- _EXERCISE DETAILS_: In the material below, some lines carry "height". Copy each such line.

- _ENTRIES SHOWN_:

Start of Block

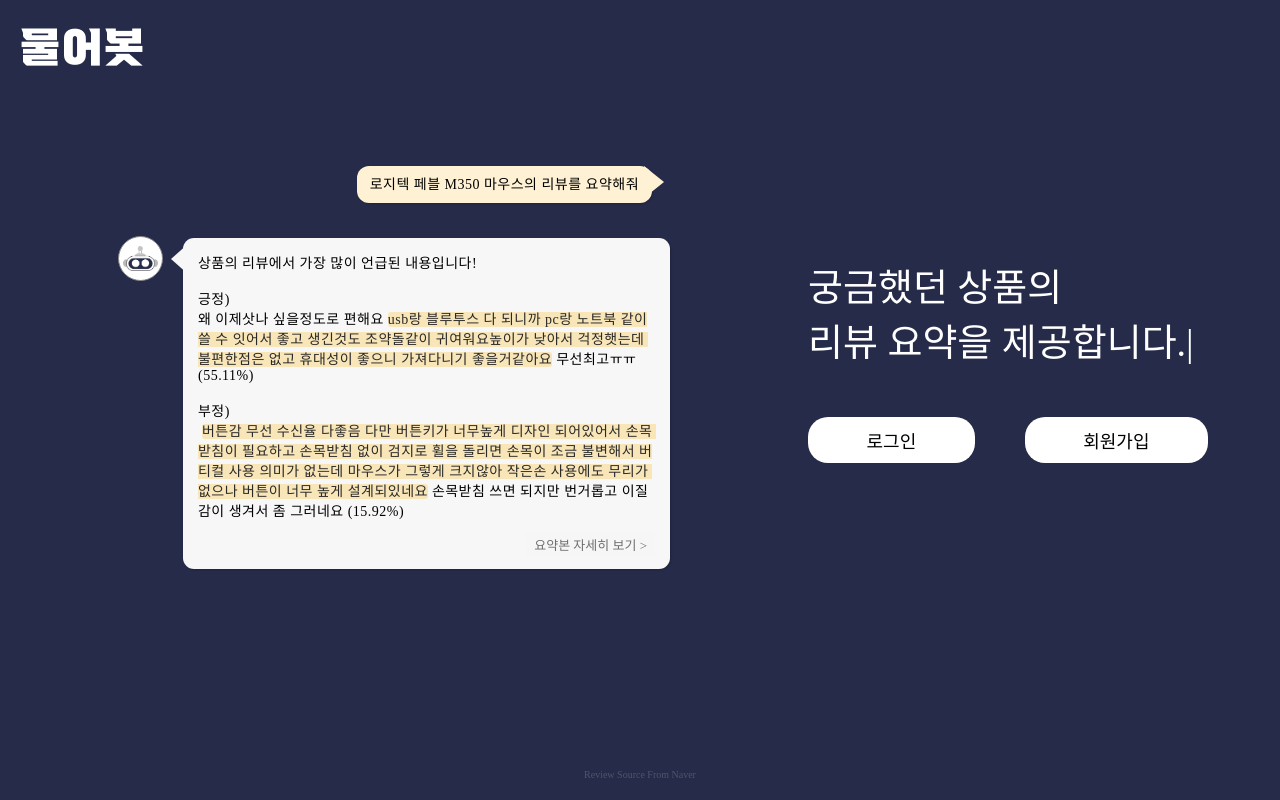
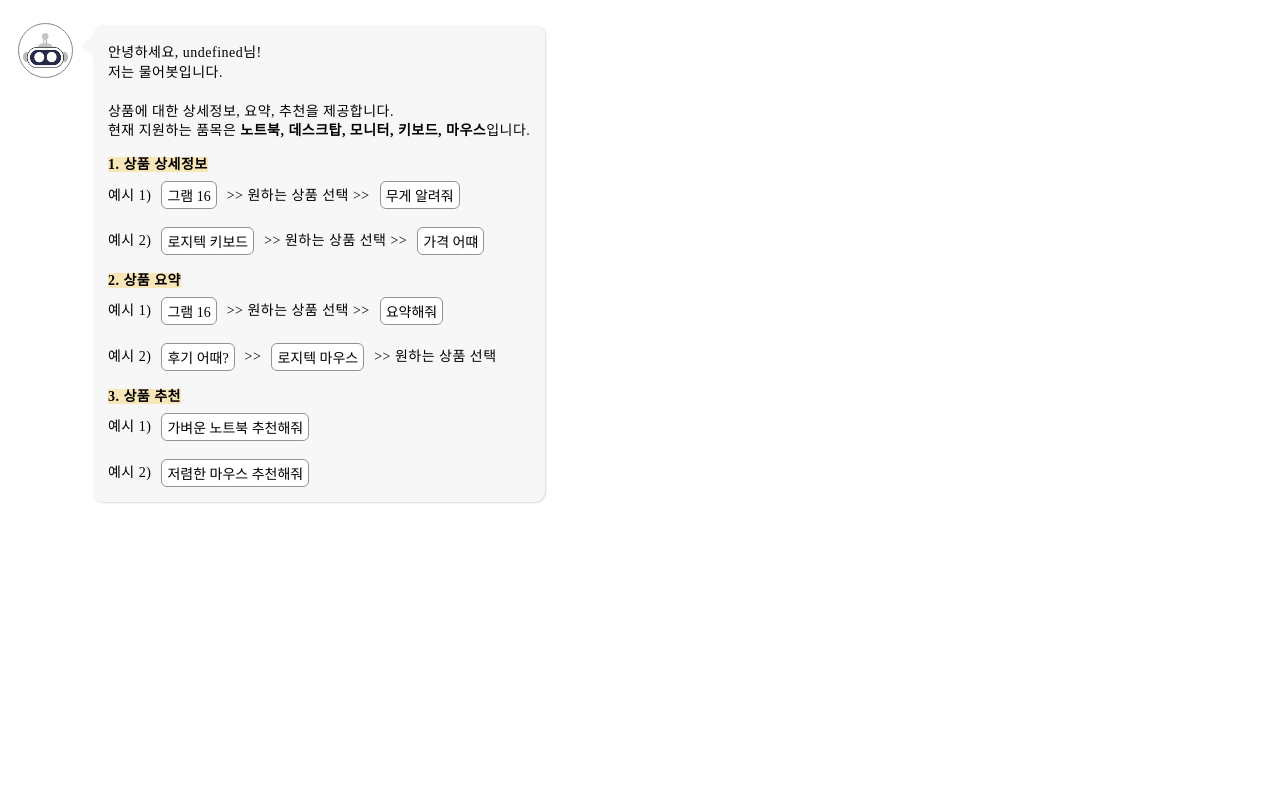
Before and after one commit to hanseongbugi/MURERbot, a React (Create React App) app in the folder murerbot/: page /chat/infoWindow in a window 1280 px wide. Before the commit this address led to /. Built offline with nearby package versions, Linux system fonts and the light colour scheme; a web font is replaced by a local one.

Commit message:
튜토리얼 창 생성

```diff
--- a/murerbot/src/App.js
+++ b/murerbot/src/App.js
@@ -5,6 +5,7 @@
 import SignUp from './components/SignUp';
 import Chat from './components/Chat';
 import PrivateRoute from "./components/auth/PrivateRoute";
+import InfoWindow from './components/menu/InfoWindow';
 
 
 
@@ -16,6 +17,7 @@
       <Route path="/login" element={<Login />}/>
       <Route path="/signup" element={<SignUp />}/>
       <Route path="/chat" element={<PrivateRoute component={Chat}/>}/>
+      <Route path="/chat/infoWindow" element={<InfoWindow/>}/>
       <Route path="*" element={<PrivateRoute component={Chat} />}/>
     </Routes>
 
--- a/murerbot/src/components/Chat.js
+++ b/murerbot/src/components/Chat.js
@@ -156,7 +156,7 @@
             <ChatMenu tempItems={tempItems} summaryItems={summaryItems}
              recommandItems={recommandItems} informationItems={informationItems} setTempItems={setTempItems} setSummaryItems={setSummaryItems}
              setRecommandItems={setRecommandItems} setInformationItems={setInformationItems} userId={userId} scrollbarRef={scrollbarRef}
-             shakeBubble={shakeBubble} setShakeBubble={setShakeBubble} alarm={alarm} setAlarm={setAlarm}/>
+             shakeBubble={shakeBubble} setShakeBubble={setShakeBubble} alarm={alarm} setAlarm={setAlarm} nickName={nickName}/>
         </aside>
         <section className="chatScreen">
             <ChatScreen userId={userId} nickName={nickName} chatLog={chatLog} autoScroll={autoScroll}
--- a/murerbot/src/components/menu/ChatMenu.js
+++ b/murerbot/src/components/menu/ChatMenu.js
@@ -4,19 +4,35 @@
 import SubMenu from "./SubMenu";
 import {Icon} from '@iconify/react';
 import { Scrollbar } from "smooth-scrollbar-react";
+import { AiOutlineInfoCircle } from "react-icons/ai";
 import { BsFillBookmarkFill } from "react-icons/bs";
 
 const ChatMenu=({tempItems, summaryItems, recommandItems, informationItems, setTempItems,setSummaryItems,
-    setRecommandItems,setInformationItems, userId, scrollbarRef,shakeBubble,setShakeBubble, alarm,setAlarm})=>{
+    setRecommandItems,setInformationItems, userId, scrollbarRef,shakeBubble,setShakeBubble, alarm,setAlarm, nickName})=>{
     const alarmAnimationController = (category)=>{
         setAlarm(alarm.map((value,idx)=>{
             if(idx===category) return false;
             return value;
         }))
     }
+    const menuInfoOpen=(e)=>{
+        e.preventDefault();
+        console.log("open")
+        const width = 600;
+        const height = 600;
+        const left = window.screenX + (window.outerWidth - width) / 2;
+        const top = window.screenY + (window.outerHeight - height) / 2;
+        // 팝업 창 열기 및 데이터 전달
+        const dataToSend = { nickName : nickName };
+        const queryString = new URLSearchParams(dataToSend).toString();
+        window.open(`/Chat/InfoWindow?${queryString}`,'MURERBOT_Info',`width=${width}, height=${height}, left=${left}, top=${top}, resizable=no`)
+    }
     return(
         <>
-            <div className="menu_title">물어봇</div>
+            <div className="menu_title_box">
+                <div className="menu_title">물어봇</div>
+                <div className="menu_info_circle_box"><AiOutlineInfoCircle onClick={(e)=>menuInfoOpen(e)} className="menu_info_circle"/></div>
+            </div>
             <div className="division_line1"></div>
             <div className="sub_menu">
                 <div className="submenu_title"><p>북마크</p><BsFillBookmarkFill className="title_icon"/></div>
--- /dev/null
+++ b/murerbot/src/components/menu/InfoWindow.js
@@ -0,0 +1,71 @@
+import React from "react";
+import "../../css/menu/infoWindow.css"
+import bot from "../../img/botIcon.png";
+const InfoWindow=()=>{
+    const queryString = window.location.search;
+    const urlParams = new URLSearchParams(queryString);
+    const receivedData = Object.fromEntries(urlParams.entries());
+    return(
+        <>
+            <div className="info_window_body">
+            <div className={"chat_row"}>
+            <div className={"left_chat_bubble"}>
+                <div className="bot_icon">
+                    <img className="bot_image" alt="bot" src={bot}/>
+                </div>
+                <div className="info_window_chat_box">
+                    <div className="info_window_p">
+                        <div className="info_window_in_div">
+                            <p>{`안녕하세요, ${receivedData.nickName}님!\n저는 물어봇입니다.\n\n상품에 대한 상세정보, 요약, 추천을 제공합니다.\n`}현재 지원하는 품목은 <strong>노트북, 데스크탑, 모니터, 키보드, 마우스</strong>입니다.</p>
+                        </div>
+                        <div className="info_window_ex_div">
+                            <p><strong className="info_window_module">1. 상품 상세정보</strong></p>
+                            <div className="info_window_btn_box">
+                                <p>{"예시 1)"}</p>
+                                <div>{"그램 16"}</div>
+                                <p>{">> 원하는 상품 선택 >>"}</p>
+                                <div>{"무게 알려줘"}</div>
+                            </div>
+                            <div className="info_window_btn_box">
+                                <p>{"예시 2)"}</p>
+                                <div>{"로지텍 키보드"}</div>
+                                <p>{">> 원하는 상품 선택 >>"}</p>
+                                <div>{"가격 어떄"}</div>
+                            </div>
+                        </div>
+                        <div className="info_window_ex_div">
+                            <p><strong className="info_window_module">2. 상품 요약</strong></p>
+                            <div className="info_window_btn_box">
+                                <p>{"예시 1)"}</p>
+                                <div>{"그램 16"}</div>
+                                <p>{">> 원하는 상품 선택 >>"}</p>
+                                <div>{"요약해줘"}</div>
+                            </div>
+                            <div className="info_window_btn_box">
+                                <p>{"예시 2)"}</p>
+                                <div>{"후기 어때?"}</div>
+                                <p>{">> "}</p>
+                                <div>{"로지텍 마우스"}</div>
+                                <p>{">> 원하는 상품 선택"}</p>
+                            </div>
+                        </div>
+                        <div className="info_window_ex_div">
+                            <p><strong className="info_window_module">3. 상품 추천</strong></p>
+                            <div className="info_window_btn_box">
+                                <p>{"예시 1)"}</p>
+                                <div>{"가벼운 노트북 추천해줘"}</div>
+                            </div>
+                            <div className="info_window_btn_box">
+                                <p>{"예시 2)"}</p>
+                                <div>{"저렴한 마우스 추천해줘"}</div>
+                            </div>
+                        </div>
+                    </div>
+                </div>
+            </div>
+        </div>
+            </div>
+        </>
+    )
+}
+export default InfoWindow;
--- a/murerbot/src/css/menu/chatMenu.css
+++ b/murerbot/src/css/menu/chatMenu.css
@@ -1,4 +1,5 @@
 @import "../fonts.css";
+
 
 .chatMenu{
     position: relative;
@@ -8,17 +9,38 @@
     white-space: nowrap;
     height: 100vh;
 }
-
+.menu_title_box{
+    display: flex;
+    flex-direction: row;
+    justify-content: center;
+}
+.menu_info_circle_box{
+    display: flex;
+    align-items: center;
+    justify-content: center;
+    text-align: center;
+    margin-left: 10px;
+}
+.menu_info_circle{
+    display: block;
+    width: 40px;
+    height: 40px;
+    margin-top: 13px;
+    color: rgb(255,255,255,0.8);
+}
+.menu_info_circle:hover{
+    cursor: pointer;
+}
 .menu_title{
     flex-grow: 0;
     align-self: center;
-    width: 100%;
     letter-spacing: 0.1em;
     font-family: "heavy";
     text-align: center;
     padding: 30px 5px 20px 5px;
     color:white;
     font-size:40px;
+    margin-left: 30px
 }
 .submenu_title{
     display: flex;
--- /dev/null
+++ b/murerbot/src/css/menu/infoWindow.css
@@ -0,0 +1,87 @@
+
+.info_window_body{
+    width: 100%;
+    height: 100vh;
+    background-color: white;
+}
+.info_window_chat_box{
+    position: relative;
+    display:flex;
+    flex-direction: column;
+    background-color: #f7f7f7;
+    padding-top: 18px;
+    padding-left: 15px;
+    padding-right: 15px;
+    border-radius: 11px;
+    margin-top: 15px;
+    white-space: pre-wrap;
+    max-width: 650px;
+    box-shadow: 1px 1px 2px rgba(0, 0, 0, 0.15);
+}
+.info_window_chat_box::before {
+    content: "";
+    position: absolute;
+    top: 5px;
+    left: -28px;
+    border: 1em solid transparent; /** border를 모두 투명하게 설정 **/
+    border-right: 18px solid #f7f7f7; /** 오른쪽 border만 남김 **/
+    z-index: 0;
+}
+
+.info_window_p{
+    display: flex;
+    flex-direction: column;
+}
+.info_window_in_div{
+    display: flex;
+    flex-direction: column;
+}
+
+.info_window_in_div p {
+    margin-top: 0px;
+    font-size: 14px;
+    letter-spacing: 0.035em;
+    line-height: 1.4;
+}
+
+.info_window_ex_div p {
+    font-size: 14px;
+    margin: 0px;
+    letter-spacing: 0.035em;
+    line-height: 1.4;
+    white-space: nowrap;
+    margin-bottom: 5px;
+}
+
+.info_window_btn_box{
+    display:flex;
+    flex-direction: row;
+    align-items: center;
+}
+
+.info_window_btn_box p {
+    margin: 6px 0px;
+    font-size: 14px;
+    letter-spacing: 0.035em;
+    line-height: 1.4;
+    white-space: nowrap;
+}
+
+.info_window_btn_box {
+    margin-bottom: 14px;
+}
+
+
+.info_window_btn_box div{
+    background-color: #ffffff;
+    border: 1px solid #939393;
+    border-radius: 6px;
+    padding: 3px 5px;
+    font-size: 14px;
+    text-align: start;
+    margin: 0px 10px;
+    white-space: nowrap;
+  }
+  .info_window_module {
+    background-color: rgba(251, 218, 143,0.6);
+}
```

End of Block

- _ANSWER TO THIS TASK_:
+        const height = 600;
+        const top = window.screenY + (window.outerHeight - height) / 2;
+        window.open(`/Chat/InfoWindow?${queryString}`,'MURERBOT_Info',`width=${width}, height=${height}, left=${left}, top=${top}, resizable=no`)
     height: 100vh;
+    height: 40px;
+    height: 100vh;
+    line-height: 1.4;
+    line-height: 1.4;
+    line-height: 1.4;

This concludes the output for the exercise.